How is it similar to a domesticated animal? Its [prohibited] fats are prohibited like that of a domesticated animal, while eating of it doesn't induce Karet [to be cut off, spiritually, from the Jewish nation]. It cannot be purchased with tithe money to be eaten in Jerusalem. [The Kohanim] are entitled to its shank, cheeks, and stomach; Rabbi Eliezer exempts this, [due to the law] that if one possesses an item, it is incumbent on the other [who desires it] to prove his claim to it.
כֵּיצַד אֵינוֹ שָׁוֶה לֹא לַחַיָּה וְלֹא לַבְּהֵמָה, אָסוּר מִשּׁוּם כִּלְאַיִם עִם הַחַיָּה וְעִם הַבְּהֵמָה, הַכּוֹתֵב חַיָּתוֹ וּבְהֶמְתּוֹ לִבְנוֹ, לֹא כָתַב לוֹ אֶת הַכּוֹי, אִם אָמַר הֲרֵינִי נָזִיר שֶׁזֶּה חַיָּה אוֹ בְהֵמָה, הֲרֵי הוּא נָזִיר. וּשְׁאָר כָּל דְּרָכָיו, שָׁוִים לַחַיָּה וְלַבְּהֵמָה, וְטָעוּן שְׁחִיטָה כָּזֶה וְכָזֶה, וּמְטַמֵּא מִשּׁוּם נְבֵלָה וּמִשּׁוּם אֵבֶר מִן הַחַי כָּזֶה וְכָזֶה:
How is it unlike both a wild animal and a domesticated animal?

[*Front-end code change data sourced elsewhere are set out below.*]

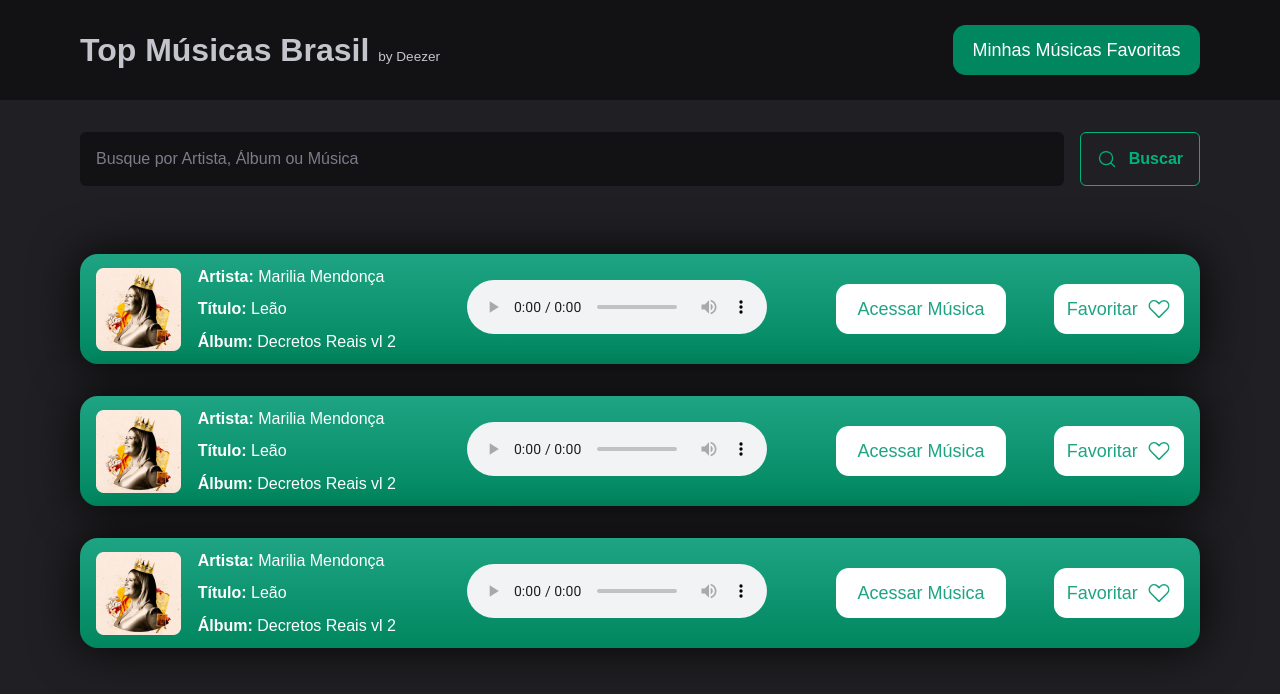
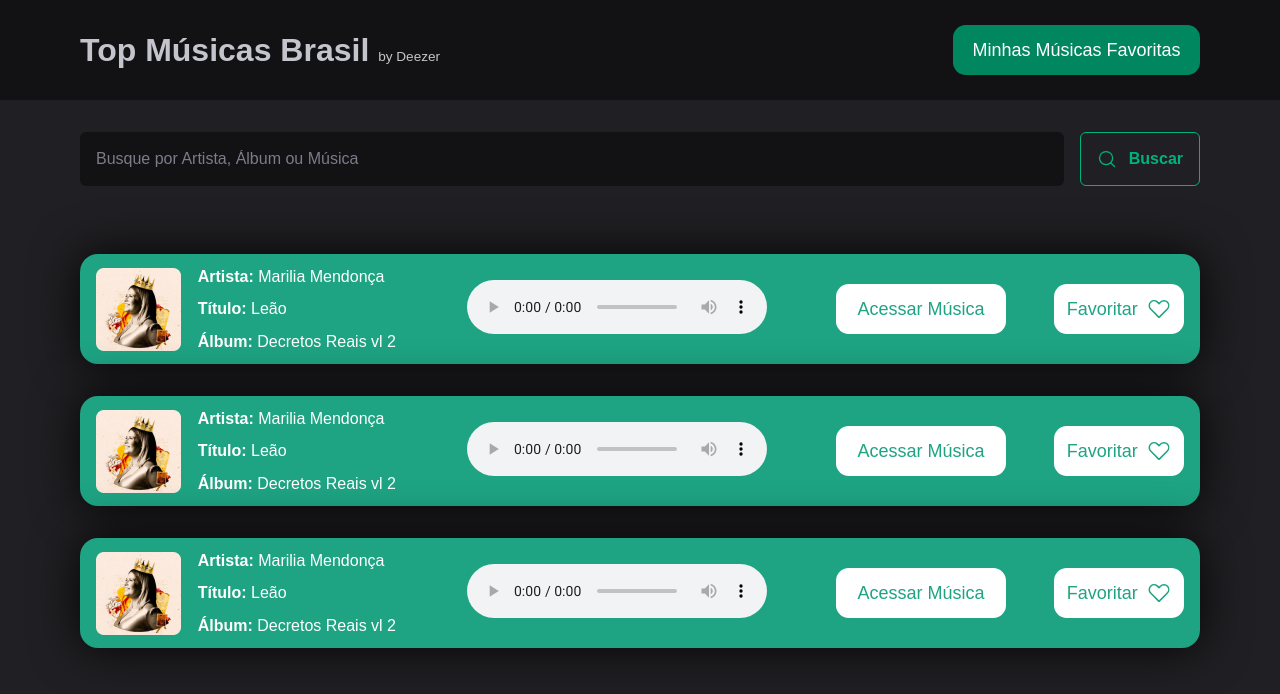
Before and after one commit to jjromary/TopMusics_Deezer, a React (Vite) app: page / in a window 1280 px wide. Shown: the top 694 px of the page. Built offline with nearby package versions, Linux system fonts and the light colour scheme.

Commit message:
created play component

```diff
--- a/src/Components/CardTrack/index.tsx
+++ b/src/Components/CardTrack/index.tsx
@@ -1,8 +1,8 @@
 import { HeartStraight } from 'phosphor-react';
 import artist from '../../assets/artist.jpg';
-import sample from '../../assets/sample.mp3';
 import Button from '../Button';
-import { ArtistContent, ArtistDetails, AudioContent, ButtonsContent, CardTrackContainer } from "./styles";
+import Play from '../Play';
+import { ArtistContent, ArtistDetails, ButtonsContent, CardTrackContainer } from "./styles";
 
 export default function CardTrack() {
   return (
@@ -17,12 +17,7 @@ export default function CardTrack() {
 
       </ArtistContent>
 
-      <AudioContent>
-        <audio controls>
-          <source src={sample} type="audio/mp3" />
-          seu navegador não suporta HTML5
-        </audio>
-      </AudioContent>
+      <Play />
 
       <ButtonsContent>
         <Button
--- a/src/Components/CardTrack/styles.ts
+++ b/src/Components/CardTrack/styles.ts
@@ -10,7 +10,8 @@ export const CardTrackContainer = styled.div`
   align-items: center;
   justify-content: space-between;
 
-  background: linear-gradient(180deg, #1ea483 0%, #00875f 100%);
+  /* background: linear-gradient(180deg, #1ea483 0%, #00875f 100%); */
+  background-color: #1ea483;
   box-shadow: 0px 0px 48px rgba(0, 0, 0, 0.9);
   border-radius: 1.125rem;
 `;
@@ -36,10 +37,6 @@ export const ArtistDetails = styled.div`
   }
 `;
 
-export const AudioContent = styled.div`
-  margin: 0 2.5rem 0 2.563rem;
-`;
-
 export const ButtonsContent = styled.div`
   display: flex;
   align-items: center;
--- /dev/null
+++ b/src/Components/Play/index.tsx
@@ -0,0 +1,16 @@
+import sample from '../../assets/sample.mp3';
+import { PlayContainer } from "./styles";
+
+
+export default function Play() {
+  return (
+    <PlayContainer>
+      <audio controls>
+        <source src={sample} type="audio/mp3" />
+        seu navegador não suporta HTML5
+      </audio>
+
+    </PlayContainer>
+
+  )
+}
--- /dev/null
+++ b/src/Components/Play/styles.ts
@@ -0,0 +1,6 @@
+import styled from "styled-components";
+
+export const PlayContainer = styled.div`
+  margin: 0 2.5rem 0 2.563rem;
+  background-color: transparent;
+`;
```
Also changed, not shown: 1 other file (tests, documents, lock files or other folders).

It is forbidden as Kilayim [the product of forbidden crossbreeding or working of certain animals with one another] with a wild animal and with a domesticated animal. If one writes that his wild animal or domesticated animal will pass to his child, he did not write over the Koi. If one said "I am hereby a Nazirite if it is a wild animal or a domesticated animal," one becomes a Nazirite. And in all other matters, it is similar to a wild animal and to a domesticated animal, and requires ritual slaughter like both of them, and imparts impurity as Nevelah, and [one is liable for eating] a limb from it [while it is still] alive like both of them.